#### [WHAT IS NEEDED]
Where the string "window" shows up in a line of the records, copy that line.

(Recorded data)
>>>
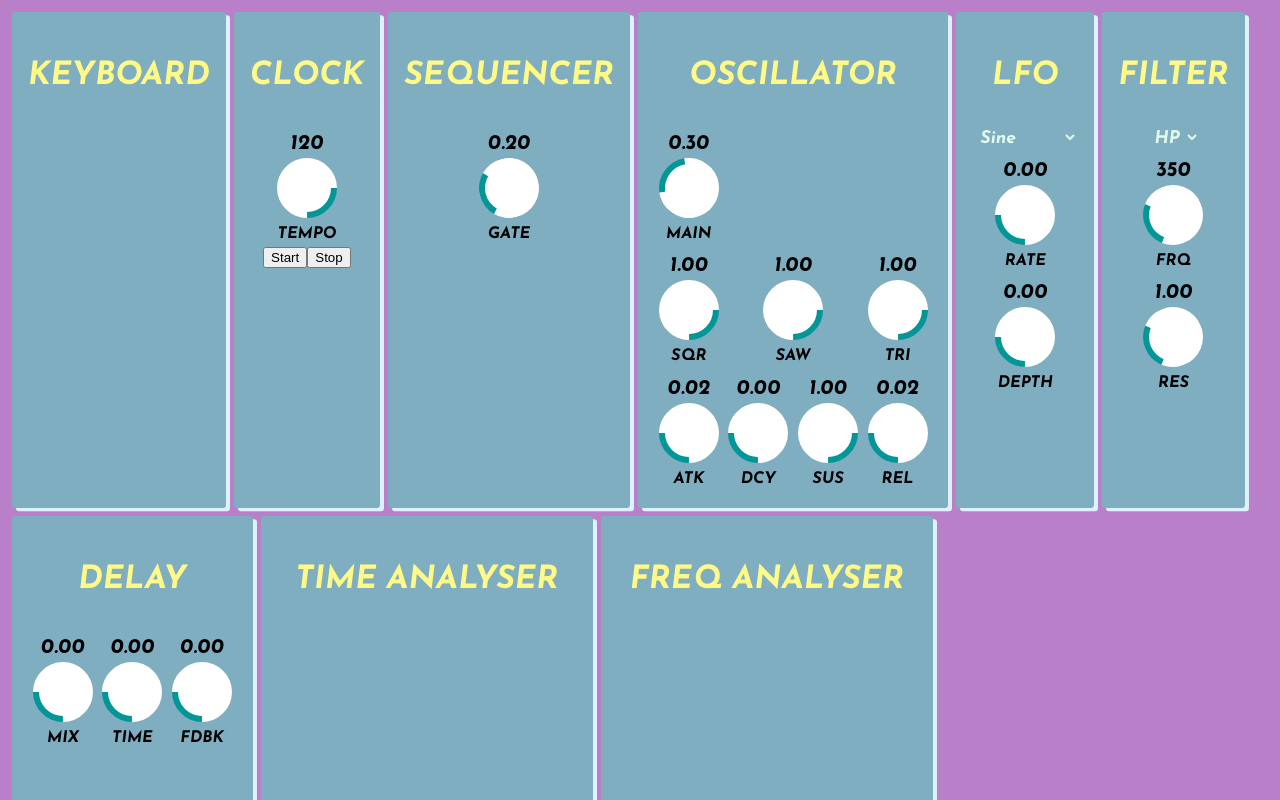
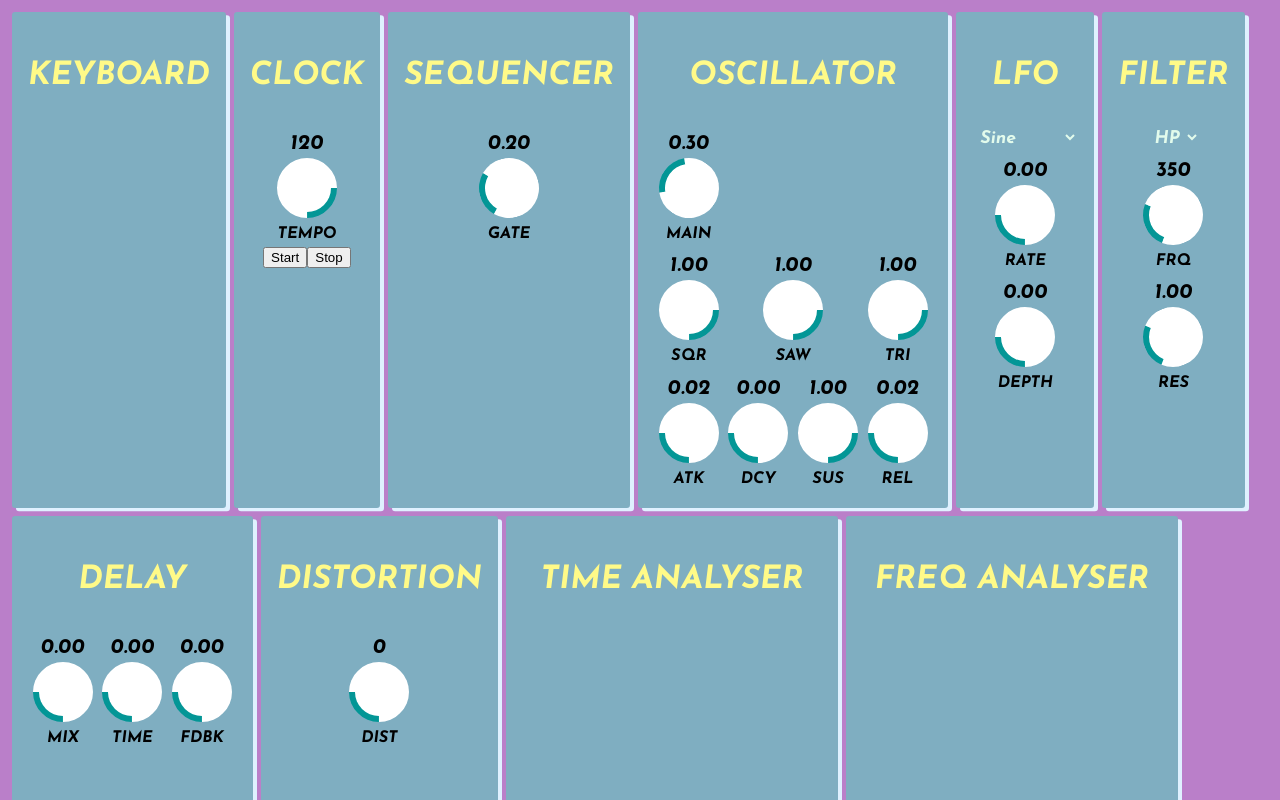
Before and after one commit to jkyle/austinjs-web-audio, a React app: page / in a window 1280 px wide. Shown: the top 800 px of the page. Built offline with nearby package versions, Linux system fonts and the light colour scheme.

Commit message:
Add distortion.

```diff
--- a/src/App.js
+++ b/src/App.js
@@ -10,6 +10,7 @@ import LFO, { LFODOM } from './LFO'
 import Clock, { ClockDOM } from './Clock'
 import Sequencer, { SequencerDOM } from './Sequencer'
 import Delay, { DelayDOM } from './Delay'
+import Distortion, { DistortionDOM } from './Distortion'
 
 const context = new (window.AudioContext || window.webkitAudioContext)()
 const keyboard = Keyboard(context)
@@ -22,8 +23,11 @@ lfo.start(context.currentTime)
 keyboard.register(osc.start)
 
 const gain = context.createGain()
+const distortion = Distortion(context)
+distortion.shaper.connect(gain)
+
 const delay = Delay(context)
-delay.out.connect(gain)
+delay.out.connect(distortion.shaper)
 
 osc.gain.connect(filter.filter)
 filter.filter.connect(delay.input)
@@ -62,6 +66,9 @@ export default () => (
     <Device name="Delay">
       <DelayDOM device={delay} />
     </Device>
+    <Device name="Distortion">
+      <DistortionDOM device={distortion} />
+    </Device>
     <Device name="Time Analyser">
       <TimeAnalyserDOM device={timeAnalyser} />
     </Device>
```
<<<
#### [RESULT BELOW]
Before and after one commit to jkyle/austinjs-web-audio, a React app: page / in a window 1280 px wide. Shown: the top 800 px of the page. Built offline with nearby package versions, Linux system fonts and the light colour scheme.
 const context = new (window.AudioContext || window.webkitAudioContext)()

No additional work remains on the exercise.